**Assigned task**.
Reproduce all the material verbatim, down to the last line.

**Raw data**.
****************

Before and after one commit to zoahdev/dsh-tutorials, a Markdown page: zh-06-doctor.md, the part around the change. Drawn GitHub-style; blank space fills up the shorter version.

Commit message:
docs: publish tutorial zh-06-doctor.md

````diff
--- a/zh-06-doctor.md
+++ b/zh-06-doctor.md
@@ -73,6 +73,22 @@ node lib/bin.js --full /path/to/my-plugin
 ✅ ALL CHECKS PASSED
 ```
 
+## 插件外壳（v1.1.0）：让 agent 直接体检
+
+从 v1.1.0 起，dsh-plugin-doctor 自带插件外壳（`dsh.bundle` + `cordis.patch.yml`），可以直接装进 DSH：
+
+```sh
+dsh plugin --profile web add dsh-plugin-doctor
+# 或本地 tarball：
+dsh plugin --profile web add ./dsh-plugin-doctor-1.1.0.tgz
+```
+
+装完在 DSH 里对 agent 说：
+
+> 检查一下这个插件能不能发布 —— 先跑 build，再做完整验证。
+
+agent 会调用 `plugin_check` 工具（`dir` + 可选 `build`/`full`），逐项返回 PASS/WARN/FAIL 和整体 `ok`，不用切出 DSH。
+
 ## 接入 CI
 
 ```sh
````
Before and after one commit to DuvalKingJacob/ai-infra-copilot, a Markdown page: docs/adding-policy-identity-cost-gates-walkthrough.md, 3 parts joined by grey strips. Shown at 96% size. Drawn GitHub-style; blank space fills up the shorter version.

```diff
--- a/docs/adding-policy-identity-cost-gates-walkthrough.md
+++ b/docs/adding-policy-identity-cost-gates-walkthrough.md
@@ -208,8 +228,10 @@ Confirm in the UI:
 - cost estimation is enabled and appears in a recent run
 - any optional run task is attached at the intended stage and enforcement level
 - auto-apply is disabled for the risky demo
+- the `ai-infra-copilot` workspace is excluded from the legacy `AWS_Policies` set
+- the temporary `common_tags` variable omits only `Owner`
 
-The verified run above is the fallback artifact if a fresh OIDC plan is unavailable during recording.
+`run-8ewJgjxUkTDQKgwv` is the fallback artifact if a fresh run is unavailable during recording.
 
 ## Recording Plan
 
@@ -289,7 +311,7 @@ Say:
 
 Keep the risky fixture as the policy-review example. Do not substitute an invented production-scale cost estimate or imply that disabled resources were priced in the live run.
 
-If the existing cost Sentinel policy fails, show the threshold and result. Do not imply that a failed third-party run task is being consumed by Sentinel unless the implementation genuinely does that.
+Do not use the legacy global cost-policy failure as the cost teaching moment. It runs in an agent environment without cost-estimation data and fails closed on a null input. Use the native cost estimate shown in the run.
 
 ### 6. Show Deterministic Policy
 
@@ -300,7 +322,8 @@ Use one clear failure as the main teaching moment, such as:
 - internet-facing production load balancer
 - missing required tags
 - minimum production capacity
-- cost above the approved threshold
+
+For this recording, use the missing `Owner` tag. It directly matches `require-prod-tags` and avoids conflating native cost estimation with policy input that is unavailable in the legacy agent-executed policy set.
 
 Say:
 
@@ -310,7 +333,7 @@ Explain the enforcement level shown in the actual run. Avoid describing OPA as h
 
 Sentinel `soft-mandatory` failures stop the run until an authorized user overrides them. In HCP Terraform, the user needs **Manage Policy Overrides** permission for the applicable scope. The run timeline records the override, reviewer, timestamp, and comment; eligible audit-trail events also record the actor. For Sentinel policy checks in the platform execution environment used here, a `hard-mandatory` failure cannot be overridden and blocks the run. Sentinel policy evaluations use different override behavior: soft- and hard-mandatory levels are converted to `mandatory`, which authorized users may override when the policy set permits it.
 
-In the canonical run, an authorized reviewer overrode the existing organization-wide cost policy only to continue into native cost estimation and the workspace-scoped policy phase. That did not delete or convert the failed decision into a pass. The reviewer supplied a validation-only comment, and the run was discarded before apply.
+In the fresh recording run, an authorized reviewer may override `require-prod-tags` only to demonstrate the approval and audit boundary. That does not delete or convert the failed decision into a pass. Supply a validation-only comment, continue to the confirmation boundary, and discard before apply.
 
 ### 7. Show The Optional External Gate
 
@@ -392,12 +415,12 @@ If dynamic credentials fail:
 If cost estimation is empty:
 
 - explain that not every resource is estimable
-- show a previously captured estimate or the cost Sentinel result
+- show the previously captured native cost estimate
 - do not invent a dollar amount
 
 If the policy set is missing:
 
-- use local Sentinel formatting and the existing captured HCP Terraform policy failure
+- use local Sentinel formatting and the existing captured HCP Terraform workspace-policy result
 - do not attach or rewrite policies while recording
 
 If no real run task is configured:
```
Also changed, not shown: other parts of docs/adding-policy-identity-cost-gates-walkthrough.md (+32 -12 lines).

****************

**Task output**.
Before and after one commit to zoahdev/dsh-tutorials, a Markdown page: zh-06-doctor.md, the part around the change. Drawn GitHub-style; blank space fills up the shorter version.

Commit message:
docs: publish tutorial zh-06-doctor.md

````diff
--- a/zh-06-doctor.md
+++ b/zh-06-doctor.md
@@ -73,6 +73,22 @@ node lib/bin.js --full /path/to/my-plugin
 ✅ ALL CHECKS PASSED
 ```
 
+## 插件外壳（v1.1.0）：让 agent 直接体检
+
+从 v1.1.0 起，dsh-plugin-doctor 自带插件外壳（`dsh.bundle` + `cordis.patch.yml`），可以直接装进 DSH：
+
+```sh
+dsh plugin --profile web add dsh-plugin-doctor
+# 或本地 tarball：
+dsh plugin --profile web add ./dsh-plugin-doctor-1.1.0.tgz
+```
+
+装完在 DSH 里对 agent 说：
+
+> 检查一下这个插件能不能发布 —— 先跑 build，再做完整验证。
+
+agent 会调用 `plugin_check` 工具（`dir` + 可选 `build`/`full`），逐项返回 PASS/WARN/FAIL 和整体 `ok`，不用切出 DSH。
+
 ## 接入 CI
 
 ```sh
````
Before and after one commit to DuvalKingJacob/ai-infra-copilot, a Markdown page: docs/adding-policy-identity-cost-gates-walkthrough.md, 3 parts joined by grey strips. Shown at 96% size. Drawn GitHub-style; blank space fills up the shorter version.

```diff
--- a/docs/adding-policy-identity-cost-gates-walkthrough.md
+++ b/docs/adding-policy-identity-cost-gates-walkthrough.md
@@ -208,8 +228,10 @@ Confirm in the UI:
 - cost estimation is enabled and appears in a recent run
 - any optional run task is attached at the intended stage and enforcement level
 - auto-apply is disabled for the risky demo
+- the `ai-infra-copilot` workspace is excluded from the legacy `AWS_Policies` set
+- the temporary `common_tags` variable omits only `Owner`
 
-The verified run above is the fallback artifact if a fresh OIDC plan is unavailable during recording.
+`run-8ewJgjxUkTDQKgwv` is the fallback artifact if a fresh run is unavailable during recording.
 
 ## Recording Plan
 
@@ -289,7 +311,7 @@ Say:
 
 Keep the risky fixture as the policy-review example. Do not substitute an invented production-scale cost estimate or imply that disabled resources were priced in the live run.
 
-If the existing cost Sentinel policy fails, show the threshold and result. Do not imply that a failed third-party run task is being consumed by Sentinel unless the implementation genuinely does that.
+Do not use the legacy global cost-policy failure as the cost teaching moment. It runs in an agent environment without cost-estimation data and fails closed on a null input. Use the native cost estimate shown in the run.
 
 ### 6. Show Deterministic Policy
 
@@ -300,7 +322,8 @@ Use one clear failure as the main teaching moment, such as:
 - internet-facing production load balancer
 - missing required tags
 - minimum production capacity
-- cost above the approved threshold
+
+For this recording, use the missing `Owner` tag. It directly matches `require-prod-tags` and avoids conflating native cost estimation with policy input that is unavailable in the legacy agent-executed policy set.
 
 Say:
 
@@ -310,7 +333,7 @@ Explain the enforcement level shown in the actual run. Avoid describing OPA as h
 
 Sentinel `soft-mandatory` failures stop the run until an authorized user overrides them. In HCP Terraform, the user needs **Manage Policy Overrides** permission for the applicable scope. The run timeline records the override, reviewer, timestamp, and comment; eligible audit-trail events also record the actor. For Sentinel policy checks in the platform execution environment used here, a `hard-mandatory` failure cannot be overridden and blocks the run. Sentinel policy evaluations use different override behavior: soft- and hard-mandatory levels are converted to `mandatory`, which authorized users may override when the policy set permits it.
 
-In the canonical run, an authorized reviewer overrode the existing organization-wide cost policy only to continue into native cost estimation and the workspace-scoped policy phase. That did not delete or convert the failed decision into a pass. The reviewer supplied a validation-only comment, and the run was discarded before apply.
+In the fresh recording run, an authorized reviewer may override `require-prod-tags` only to demonstrate the approval and audit boundary. That does not delete or convert the failed decision into a pass. Supply a validation-only comment, continue to the confirmation boundary, and discard before apply.
 
 ### 7. Show The Optional External Gate
 
@@ -392,12 +415,12 @@ If dynamic credentials fail:
 If cost estimation is empty:
 
 - explain that not every resource is estimable
-- show a previously captured estimate or the cost Sentinel result
+- show the previously captured native cost estimate
 - do not invent a dollar amount
 
 If the policy set is missing:
 
-- use local Sentinel formatting and the existing captured HCP Terraform policy failure
+- use local Sentinel formatting and the existing captured HCP Terraform workspace-policy result
 - do not attach or rewrite policies while recording
 
 If no real run task is configured:
```
Also changed, not shown: other parts of docs/adding-policy-identity-cost-gates-walkthrough.md (+32 -12 lines).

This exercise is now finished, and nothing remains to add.